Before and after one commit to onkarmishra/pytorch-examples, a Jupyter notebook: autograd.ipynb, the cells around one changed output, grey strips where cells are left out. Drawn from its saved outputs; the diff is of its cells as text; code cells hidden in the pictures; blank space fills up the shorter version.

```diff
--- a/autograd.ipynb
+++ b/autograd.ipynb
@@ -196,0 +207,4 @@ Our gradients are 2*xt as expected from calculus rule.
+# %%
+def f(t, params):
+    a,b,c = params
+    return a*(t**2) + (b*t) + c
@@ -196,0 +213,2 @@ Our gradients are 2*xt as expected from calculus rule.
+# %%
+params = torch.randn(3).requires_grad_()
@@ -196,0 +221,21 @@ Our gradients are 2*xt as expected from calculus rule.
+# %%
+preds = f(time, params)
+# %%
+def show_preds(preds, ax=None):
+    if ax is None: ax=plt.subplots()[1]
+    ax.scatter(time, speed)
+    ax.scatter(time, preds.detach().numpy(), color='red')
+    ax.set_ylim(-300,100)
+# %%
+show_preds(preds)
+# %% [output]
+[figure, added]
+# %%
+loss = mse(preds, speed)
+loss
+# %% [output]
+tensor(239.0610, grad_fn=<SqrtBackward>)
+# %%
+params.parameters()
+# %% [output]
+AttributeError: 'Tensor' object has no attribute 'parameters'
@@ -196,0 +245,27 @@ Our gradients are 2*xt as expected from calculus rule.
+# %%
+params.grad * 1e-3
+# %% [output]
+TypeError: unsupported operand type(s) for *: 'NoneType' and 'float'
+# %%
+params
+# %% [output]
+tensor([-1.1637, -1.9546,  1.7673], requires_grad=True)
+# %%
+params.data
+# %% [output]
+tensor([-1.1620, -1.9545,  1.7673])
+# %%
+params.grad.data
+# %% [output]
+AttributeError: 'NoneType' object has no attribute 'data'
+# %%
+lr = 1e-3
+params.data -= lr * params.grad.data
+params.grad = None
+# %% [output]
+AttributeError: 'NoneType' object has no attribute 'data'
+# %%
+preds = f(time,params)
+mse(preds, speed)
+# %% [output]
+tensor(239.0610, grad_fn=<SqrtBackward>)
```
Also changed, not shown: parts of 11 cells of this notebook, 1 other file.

+ + + + +

What you should do: Every record shown above must be echoed exactly.

Response area:
Before and after one commit to onkarmishra/pytorch-examples, a Jupyter notebook: autograd.ipynb, the cells around one changed output, grey strips where cells are left out. Drawn from its saved outputs; the diff is of its cells as text; code cells hidden in the pictures; blank space fills up the shorter version.

```diff
--- a/autograd.ipynb
+++ b/autograd.ipynb
@@ -196,0 +207,4 @@ Our gradients are 2*xt as expected from calculus rule.
+# %%
+def f(t, params):
+    a,b,c = params
+    return a*(t**2) + (b*t) + c
@@ -196,0 +213,2 @@ Our gradients are 2*xt as expected from calculus rule.
+# %%
+params = torch.randn(3).requires_grad_()
@@ -196,0 +221,21 @@ Our gradients are 2*xt as expected from calculus rule.
+# %%
+preds = f(time, params)
+# %%
+def show_preds(preds, ax=None):
+    if ax is None: ax=plt.subplots()[1]
+    ax.scatter(time, speed)
+    ax.scatter(time, preds.detach().numpy(), color='red')
+    ax.set_ylim(-300,100)
+# %%
+show_preds(preds)
+# %% [output]
+[figure, added]
+# %%
+loss = mse(preds, speed)
+loss
+# %% [output]
+tensor(239.0610, grad_fn=<SqrtBackward>)
+# %%
+params.parameters()
+# %% [output]
+AttributeError: 'Tensor' object has no attribute 'parameters'
@@ -196,0 +245,27 @@ Our gradients are 2*xt as expected from calculus rule.
+# %%
+params.grad * 1e-3
+# %% [output]
+TypeError: unsupported operand type(s) for *: 'NoneType' and 'float'
+# %%
+params
+# %% [output]
+tensor([-1.1637, -1.9546,  1.7673], requires_grad=True)
+# %%
+params.data
+# %% [output]
+tensor([-1.1620, -1.9545,  1.7673])
+# %%
+params.grad.data
+# %% [output]
+AttributeError: 'NoneType' object has no attribute 'data'
+# %%
+lr = 1e-3
+params.data -= lr * params.grad.data
+params.grad = None
+# %% [output]
+AttributeError: 'NoneType' object has no attribute 'data'
+# %%
+preds = f(time,params)
+mse(preds, speed)
+# %% [output]
+tensor(239.0610, grad_fn=<SqrtBackward>)
```
Also changed, not shown: parts of 11 cells of this notebook, 1 other file.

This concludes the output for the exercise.